Low-Mana Disruption and Draw

Besides mana dorks and rocks, I am all about having easy-to-cast, disruptive spells in my deck. Counterspells like Goremand, Mana Leak, and Miscalculation are obvious ones.

There's not a ton of kill spells in blue-green decks, but Cyclonic Rift and Into the Roil can provide some early defense while not being horrific draws in the late game.

You're also basically a combo deck, so selection and card draw are great. One-mana cantrips like Aerial Responder and Preordain are always a high priority in blue Cube decks, and I also am a fan of bigger selection effects, like Act on Impulse, Fact or Fiction, and Compulsive Research.


This is the least important category, really. Since you have a lot of ramp in your deck, running Hornet Queen and Avenger of Zendikar are absolutely realistic alternate strategies to the Grave Upheaval plan. But seriously, you don't really need them.

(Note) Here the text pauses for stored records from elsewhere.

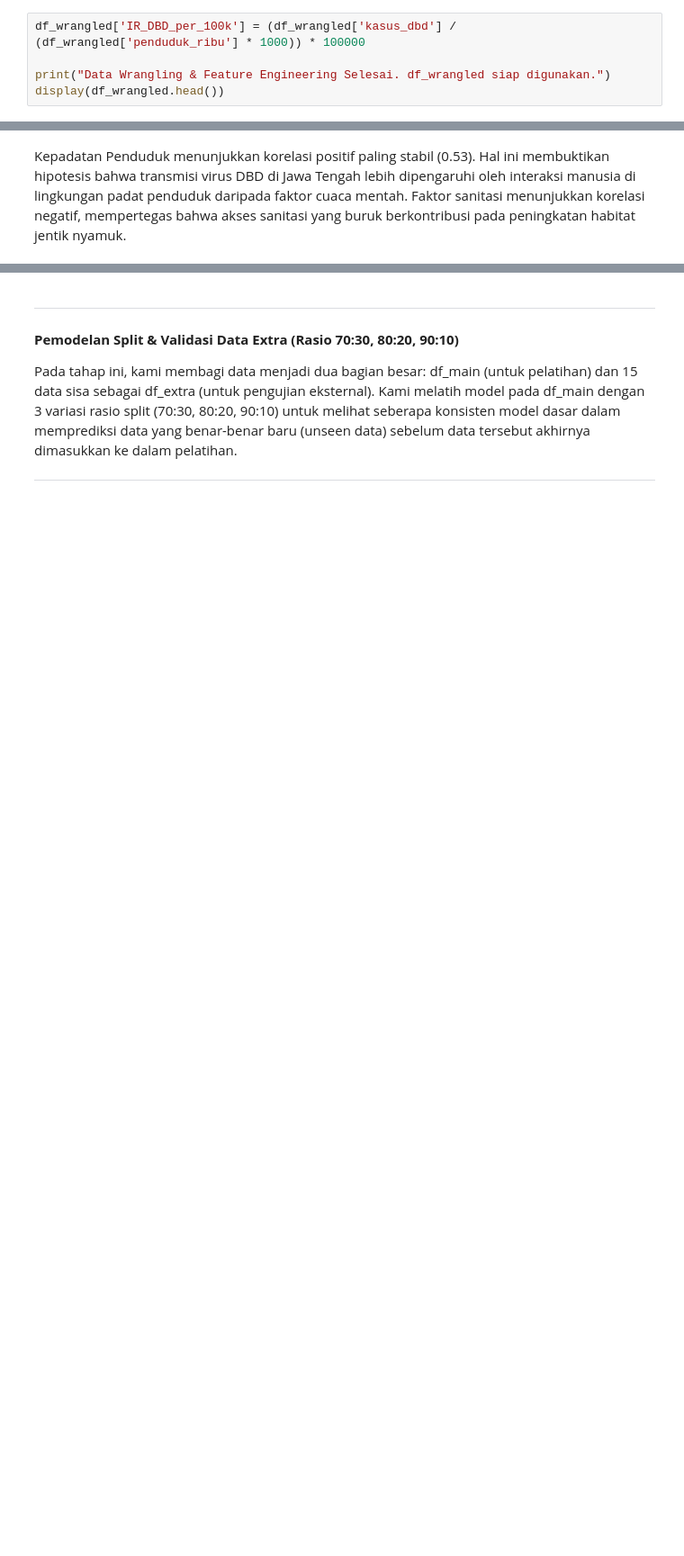
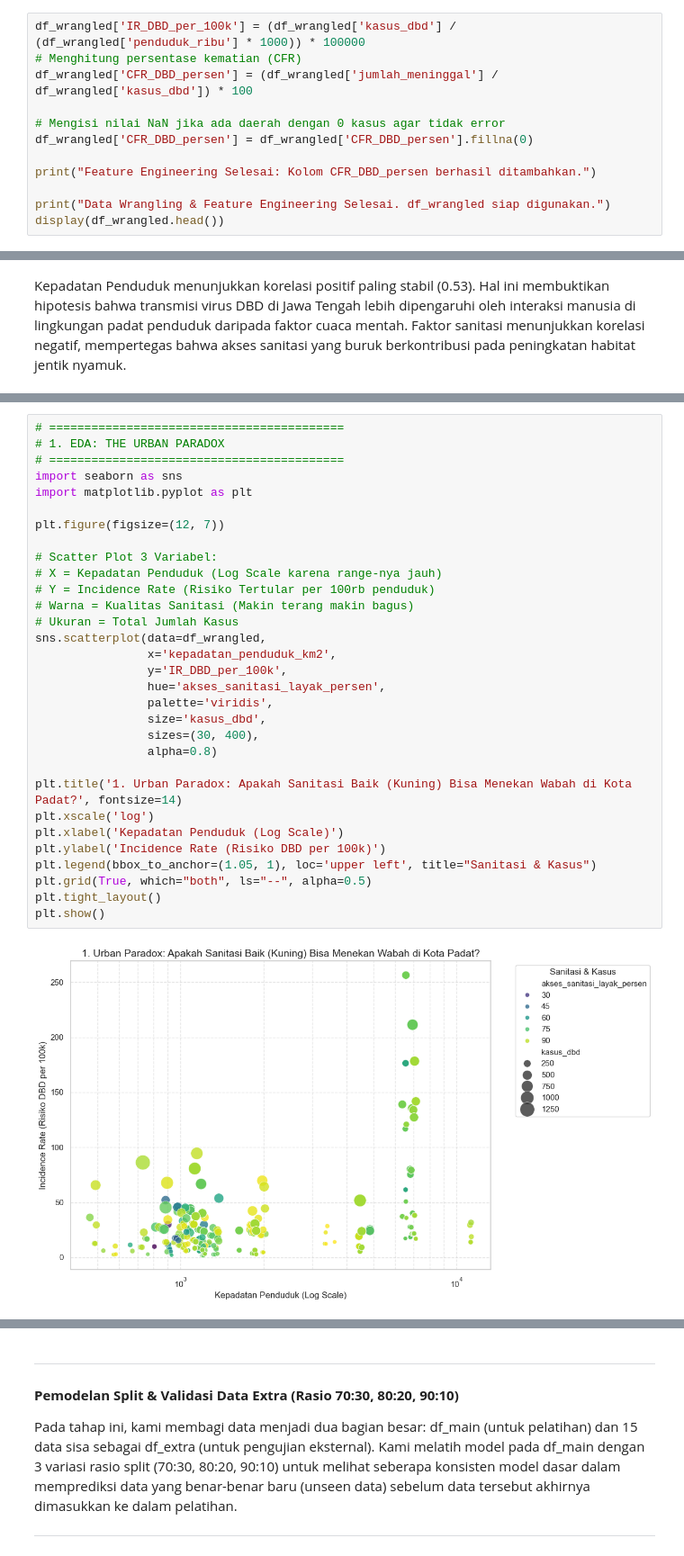
Before and after one commit to Syahrrulll/analisis_dbd, a Jupyter notebook: DBD.ipynb, the cells around one changed output, grey strips where cells are left out. Shown at 90% size. Saved outputs shown, nothing was run; the diff lists cells and outputs as text; blank space fills up the shorter version.

```diff
--- a/DBD.ipynb
+++ b/DBD.ipynb
@@ -139,6 +141,13 @@ Data Wrangling Selesai.
 Angka kasus mentah (kasus_dbd) bersifat bias karena wilayah dengan penduduk banyak pasti memiliki kasus lebih tinggi. Kami melakukan Feature Engineering untuk menghitung Incidence Rate (IR) per 100.000 penduduk. IR adalah indikator standar kesehatan masyarakat untuk membandingkan tingkat keparahan wabah antar wilayah secara adil.
 # %%
 df_wrangled['IR_DBD_per_100k'] = (df_wrangled['kasus_dbd'] / (df_wrangled['penduduk_ribu'] * 1000)) * 100000
+# Menghitung persentase kematian (CFR)
+df_wrangled['CFR_DBD_persen'] = (df_wrangled['jumlah_meninggal'] / df_wrangled['kasus_dbd']) * 100
+
+# Mengisi nilai NaN jika ada daerah dengan 0 kasus agar tidak error
+df_wrangled['CFR_DBD_persen'] = df_wrangled['CFR_DBD_persen'].fillna(0)
+
+print("Feature Engineering Selesai: Kolom CFR_DBD_persen berhasil ditambahkan.")
 
 print("Data Wrangling & Feature Engineering Selesai. df_wrangled siap digunakan.")
 display(df_wrangled.head())
@@ -177,0 +191,33 @@ Kepadatan Penduduk menunjukkan korelasi positif paling stabil (0.53). Hal ini me
+# %%
+# ==========================================
+# 1. EDA: THE URBAN PARADOX
+# ==========================================
+import seaborn as sns
+import matplotlib.pyplot as plt
+
+plt.figure(figsize=(12, 7))
+
+# Scatter Plot 3 Variabel:
+# X = Kepadatan Penduduk (Log Scale karena range-nya jauh)
+# Y = Incidence Rate (Risiko Tertular per 100rb penduduk)
+# Warna = Kualitas Sanitasi (Makin terang makin bagus)
+# Ukuran = Total Jumlah Kasus
+sns.scatterplot(data=df_wrangled,
+                x='kepadatan_penduduk_km2',
+                y='IR_DBD_per_100k',
+                hue='akses_sanitasi_layak_persen',
+                palette='viridis',
+                size='kasus_dbd',
+                sizes=(30, 400),
+                alpha=0.8)
+
+plt.title('1. Urban Paradox: Apakah Sanitasi Baik (Kuning) Bisa Menekan Wabah di Kota Padat?', fontsize=14)
+plt.xscale('log')
+plt.xlabel('Kepadatan Penduduk (Log Scale)')
+plt.ylabel('Incidence Rate (Risiko DBD per 100k)')
+plt.legend(bbox_to_anchor=(1.05, 1), loc='upper left', title="Sanitasi & Kasus")
+plt.grid(True, which="both", ls="--", alpha=0.5)
+plt.tight_layout()
+plt.show()
+# %% [output]
+[figure, added]
```
Also changed, not shown: parts of 9 cells of this notebook.
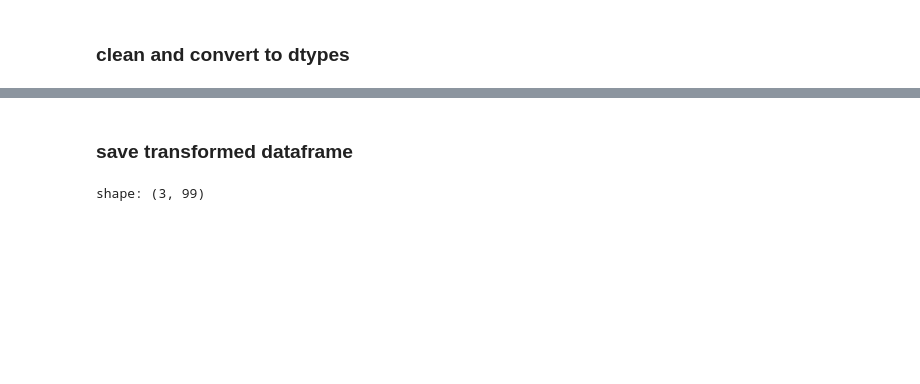
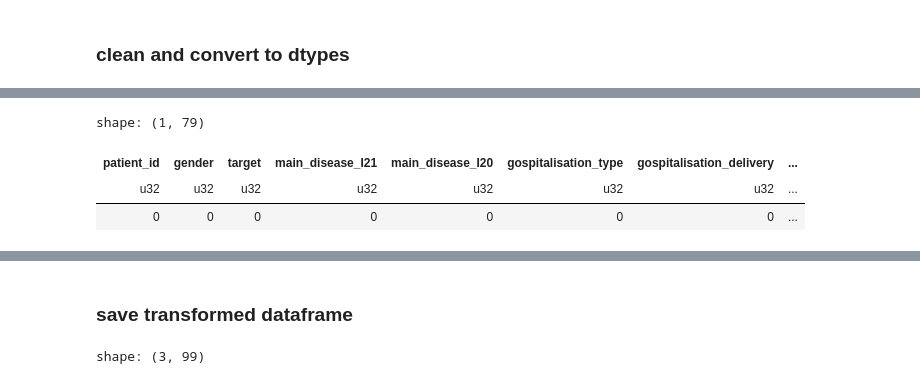
Before and after one commit to KonstantinBurkin/parse-records, a Jupyter notebook: notebooks/7.1_transform_epic_data.ipynb, the cells around one changed output, grey strips where cells are left out. Cells and saved outputs as stored; diff of their text form; code cells hidden in the pictures; blank space fills up the shorter version.

```diff
--- a/notebooks/7.1_transform_epic_data.ipynb
+++ b/notebooks/7.1_transform_epic_data.ipynb
@@ -492,12 +492,12 @@ new_columns_regex_ecg = {
     "ecg_end_systolic_volume": r"КСО:\s*(\d+)*",
     "ecg_stroke_volume": r"УО:\s*(\d+)*",
     "ecg_ejection_fraction": r"ФВ:\s*(\d+[-.,]\d+|\d+)*",
-    "ecg_ventricular_septal": r"МЖП:\s*([\d,.]+)",
-    "ecg_e_a": r"Е/А\s*([\d,.]+)",
-    "ecg_aorta_diameter_valsalva_sinuses": r"ДИАМЕТР АО НА УРОВНЕ СИНУСОВ ВАЛЬСАЛЬВЫ:\s*([\d,.]+)",
-    "ecg_ascending_aorta": r"ВОСХОДЯЩАЯ АОРТА:\s*([\d,.]+)",
-    "ecg_aortic_arch": r"ДУГА АОРТЫ.\s*([\d,.]+)",
-    "ecg_sinus_heart_rate": r"СИНУСОВЫЙ.{0,7}ЧСС\s*([\d,.]+)",
+    "ecg_ventricular_septal": r"МЖП:\s*(\d+[,.]\d+)",
+    "ecg_e_a": r"Е/А\s*(\d+[,.]\d+)",
+    "ecg_aorta_diameter_valsalva_sinuses": r"ДИАМЕТР АО НА УРОВНЕ СИНУСОВ ВАЛЬСАЛЬВЫ:\s*(\d+[,.]\d+)",
+    "ecg_ascending_aorta": r"ВОСХОДЯЩАЯ АОРТА:\s*(\d+[,.]\d+)",
+    "ecg_aortic_arch": r"ДУГА АОРТЫ.\s*(\d+[,.]\d+)",
+    "ecg_sinus_heart_rate": r"СИНУСОВЫЙ.{0,7}ЧСС\s*(\d+[,.]\d+)",
     "ecg_age": r"ДАТА РОЖДЕНИЯ\):\s(\d{2}) ",
     "ecg_heart_rate": r"ЧСС\s*[-,:РАВЕН]*\s*(\d{2,4})",
     "ecg_bmi": r"ИМТ\D*(\d+)",
@@ -985,0 +986,14 @@ shape: (5, 79)
+# %%
+(
+    labeled_data.filter(
+        c("target") != -1,
+    )
+    .select(useful_cols)
+    .null_count()
+    # .shape
+)
+# %% [output]
+shape: (1, 79)
+| patient_id | gender | target | main_disease_I21 | main_disease_I20 | gospitalisation_type | gospitalisation_delivery | ... |
+| u32 | u32 | u32 | u32 | u32 | u32 | u32 | ... |
+| 0 | 0 | 0 | 0 | 0 | 0 | 0 | ... |
```
Also changed, not shown: parts of 21 cells of this notebook.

It can be hard to see, but Grave Upheaval is kind of a win condition all on its own. A single planeswalker follow-up is usually good enough to win the game, and I've won drafts with Grave Upheaval decks where my best attackers were Form of the Mulldrifter and Riftwing Cloudskate. Fatties are fine in this deck, but not really necessary. Once you see it in action, you'll understand.

Yes, It's Good

Grave Upheaval may not be as ridiculous in the Legacy Cube as it is in the Holiday Cube, but it's still a fine strategy that can easily win a draft if pulled off adequately.

I hope this primer has been helpful. Tweet at me at @dbro37 with your finest builds. Beautiful Grave Upheaval decks are always something I enjoy checking out.

Join the conversation

Want Prices?

Browse thousands of prices with the first and most comprehensive MTG Finance tool around.

Trader Tools lists both buylist and retail prices for every MTG card, going back a decade.

Quiet Speculation